### ACTIVITY
Please copy out the entries exactly, skipping any pictures.

[Saved entries]
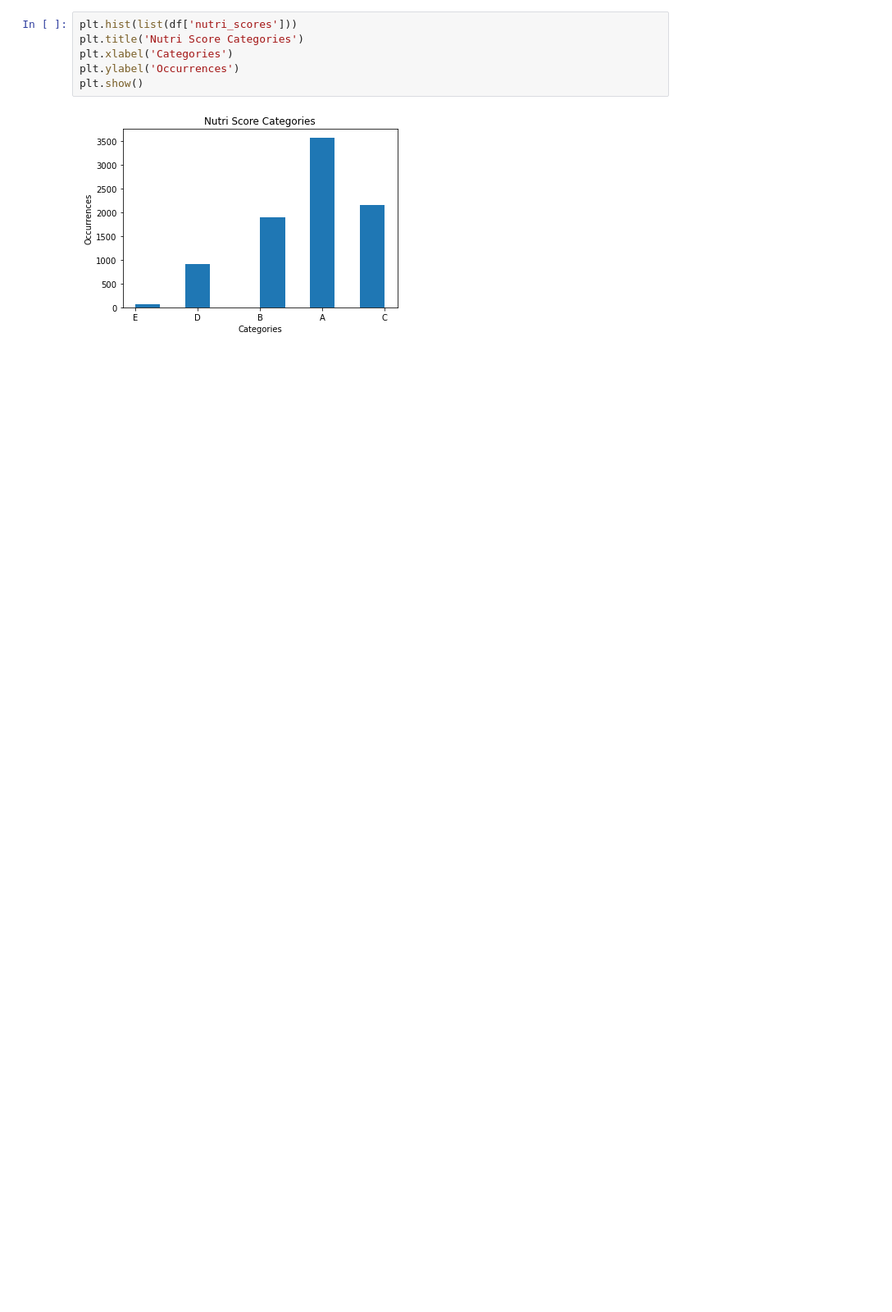
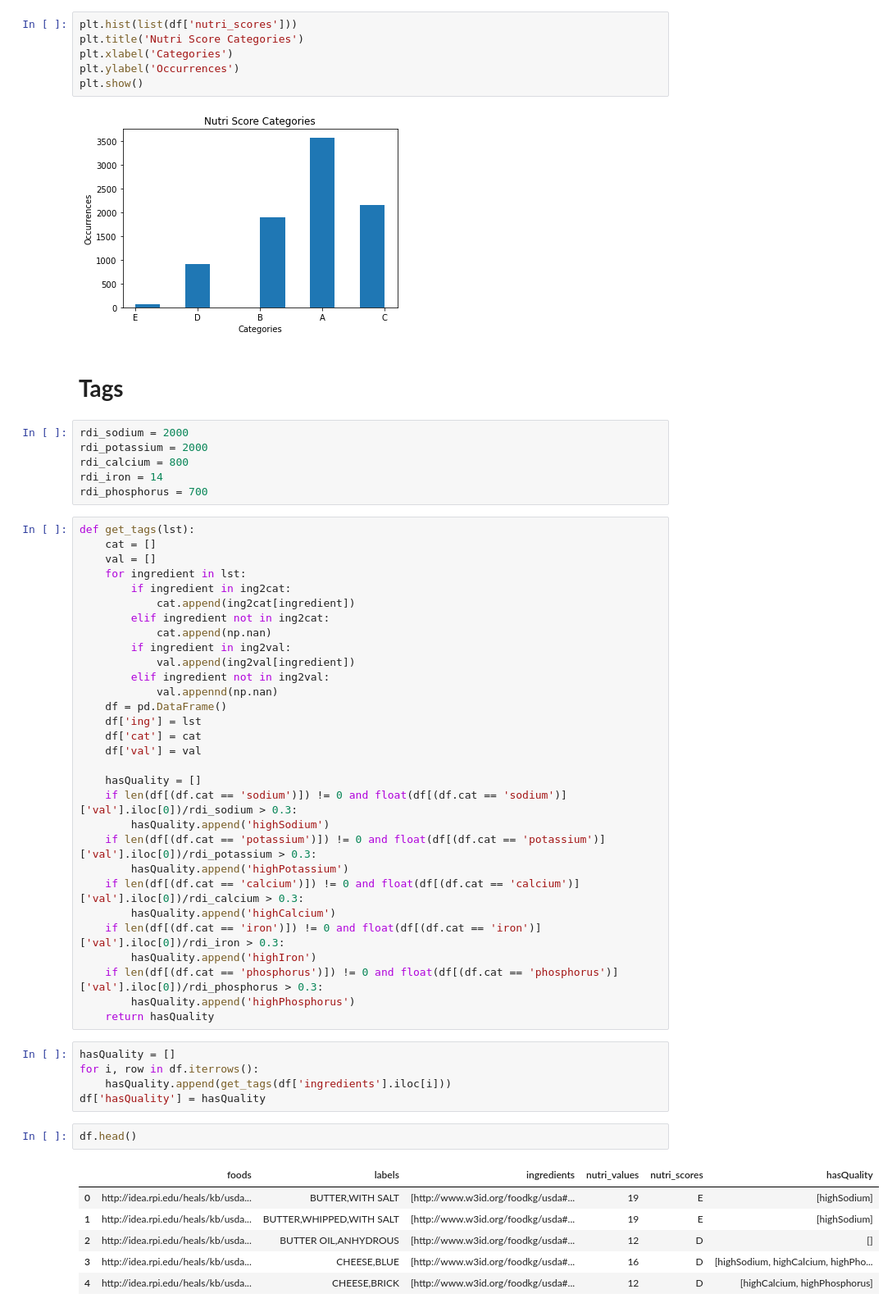
Before and after one commit to louismeeckers/um-healthy-food, a Jupyter notebook: usda/cleaning.ipynb, the cells around one changed output. Shown: that part at 82% size. Saved outputs shown, nothing was run; the diff lists cells and outputs as text; blank space fills up the shorter version.

Commit message:
add usda minerals tags

```diff
--- a/usda/cleaning.ipynb
+++ b/usda/cleaning.ipynb
@@ -321,3 +310,55 @@ plt.ylabel('Occurrences')
 plt.show()
 # %% [output]
 [figure]
+# %% [markdown]
+# **Tags**
+# %%
+rdi_sodium = 2000
+rdi_potassium = 2000
+rdi_calcium = 800
+rdi_iron = 14
+rdi_phosphorus = 700
+# %%
+def get_tags(lst):
+    cat = []
+    val = []
+    for ingredient in lst:
+        if ingredient in ing2cat:
+            cat.append(ing2cat[ingredient])
+        elif ingredient not in ing2cat:
+            cat.append(np.nan)
+        if ingredient in ing2val:
+            val.append(ing2val[ingredient])
+        elif ingredient not in ing2val:
+            val.appennd(np.nan)
+    df = pd.DataFrame()
+    df['ing'] = lst
+    df['cat'] = cat
+    df['val'] = val
+
+    hasQuality = []
+    if len(df[(df.cat == 'sodium')]) != 0 and float(df[(df.cat == 'sodium')]['val'].iloc[0])/rdi_sodium > 0.3:
+        hasQuality.append('highSodium')
+    if len(df[(df.cat == 'potassium')]) != 0 and float(df[(df.cat == 'potassium')]['val'].iloc[0])/rdi_potassium > 0.3:
+        hasQuality.append('highPotassium')
+    if len(df[(df.cat == 'calcium')]) != 0 and float(df[(df.cat == 'calcium')]['val'].iloc[0])/rdi_calcium > 0.3:
+        hasQuality.append('highCalcium')
+    if len(df[(df.cat == 'iron')]) != 0 and float(df[(df.cat == 'iron')]['val'].iloc[0])/rdi_iron > 0.3:
+        hasQuality.append('highIron')
+    if len(df[(df.cat == 'phosphorus')]) != 0 and float(df[(df.cat == 'phosphorus')]['val'].iloc[0])/rdi_phosphorus > 0.3:
+        hasQuality.append('highPhosphorus')
+    return hasQuality
+# %%
+hasQuality = []
+for i, row in df.iterrows():
+    hasQuality.append(get_tags(df['ingredients'].iloc[i]))
+df['hasQuality'] = hasQuality
+# %%
+df.head()
+# %% [output]
+|  | foods | labels | ingredients | nutri_values | nutri_scores | hasQuality |
+| 0 | http://idea.rpi.edu/heals/kb/usda... | BUTTER,WITH SALT | [http://www.w3id.org/foodkg/usda#... | 19 | E | [highSodium] |
+| 1 | http://idea.rpi.edu/heals/kb/usda... | BUTTER,WHIPPED,WITH SALT | [http://www.w3id.org/foodkg/usda#... | 19 | E | [highSodium] |
+| 2 | http://idea.rpi.edu/heals/kb/usda... | BUTTER OIL,ANHYDROUS | [http://www.w3id.org/foodkg/usda#... | 12 | D | [] |
+| 3 | http://idea.rpi.edu/heals/kb/usda... | CHEESE,BLUE | [http://www.w3id.org/foodkg/usda#... | 16 | D | [highSodium, highCalcium, highPho... |
+| 4 | http://idea.rpi.edu/heals/kb/usda... | CHEESE,BRICK | [http://www.w3id.org/foodkg/usda#... | 12 | D | [highCalcium, highPhosphorus] |
```
Also changed, not shown: parts of 5 cells of this notebook, 2 other files.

### SOLUTION
Before and after one commit to louismeeckers/um-healthy-food, a Jupyter notebook: usda/cleaning.ipynb, the cells around one changed output. Shown: that part at 82% size. Saved outputs shown, nothing was run; the diff lists cells and outputs as text; blank space fills up the shorter version.

Commit message:
add usda minerals tags

```diff
--- a/usda/cleaning.ipynb
+++ b/usda/cleaning.ipynb
@@ -321,3 +310,55 @@ plt.ylabel('Occurrences')
 plt.show()
 # %% [output]
 [figure]
+# %% [markdown]
+# **Tags**
+# %%
+rdi_sodium = 2000
+rdi_potassium = 2000
+rdi_calcium = 800
+rdi_iron = 14
+rdi_phosphorus = 700
+# %%
+def get_tags(lst):
+    cat = []
+    val = []
+    for ingredient in lst:
+        if ingredient in ing2cat:
+            cat.append(ing2cat[ingredient])
+        elif ingredient not in ing2cat:
+            cat.append(np.nan)
+        if ingredient in ing2val:
+            val.append(ing2val[ingredient])
+        elif ingredient not in ing2val:
+            val.appennd(np.nan)
+    df = pd.DataFrame()
+    df['ing'] = lst
+    df['cat'] = cat
+    df['val'] = val
+
+    hasQuality = []
+    if len(df[(df.cat == 'sodium')]) != 0 and float(df[(df.cat == 'sodium')]['val'].iloc[0])/rdi_sodium > 0.3:
+        hasQuality.append('highSodium')
+    if len(df[(df.cat == 'potassium')]) != 0 and float(df[(df.cat == 'potassium')]['val'].iloc[0])/rdi_potassium > 0.3:
+        hasQuality.append('highPotassium')
+    if len(df[(df.cat == 'calcium')]) != 0 and float(df[(df.cat == 'calcium')]['val'].iloc[0])/rdi_calcium > 0.3:
+        hasQuality.append('highCalcium')
+    if len(df[(df.cat == 'iron')]) != 0 and float(df[(df.cat == 'iron')]['val'].iloc[0])/rdi_iron > 0.3:
+        hasQuality.append('highIron')
+    if len(df[(df.cat == 'phosphorus')]) != 0 and float(df[(df.cat == 'phosphorus')]['val'].iloc[0])/rdi_phosphorus > 0.3:
+        hasQuality.append('highPhosphorus')
+    return hasQuality
+# %%
+hasQuality = []
+for i, row in df.iterrows():
+    hasQuality.append(get_tags(df['ingredients'].iloc[i]))
+df['hasQuality'] = hasQuality
+# %%
+df.head()
+# %% [output]
+|  | foods | labels | ingredients | nutri_values | nutri_scores | hasQuality |
+| 0 | http://idea.rpi.edu/heals/kb/usda... | BUTTER,WITH SALT | [http://www.w3id.org/foodkg/usda#... | 19 | E | [highSodium] |
+| 1 | http://idea.rpi.edu/heals/kb/usda... | BUTTER,WHIPPED,WITH SALT | [http://www.w3id.org/foodkg/usda#... | 19 | E | [highSodium] |
+| 2 | http://idea.rpi.edu/heals/kb/usda... | BUTTER OIL,ANHYDROUS | [http://www.w3id.org/foodkg/usda#... | 12 | D | [] |
+| 3 | http://idea.rpi.edu/heals/kb/usda... | CHEESE,BLUE | [http://www.w3id.org/foodkg/usda#... | 16 | D | [highSodium, highCalcium, highPho... |
+| 4 | http://idea.rpi.edu/heals/kb/usda... | CHEESE,BRICK | [http://www.w3id.org/foodkg/usda#... | 12 | D | [highCalcium, highPhosphorus] |
```
Also changed, not shown: parts of 5 cells of this notebook, 2 other files.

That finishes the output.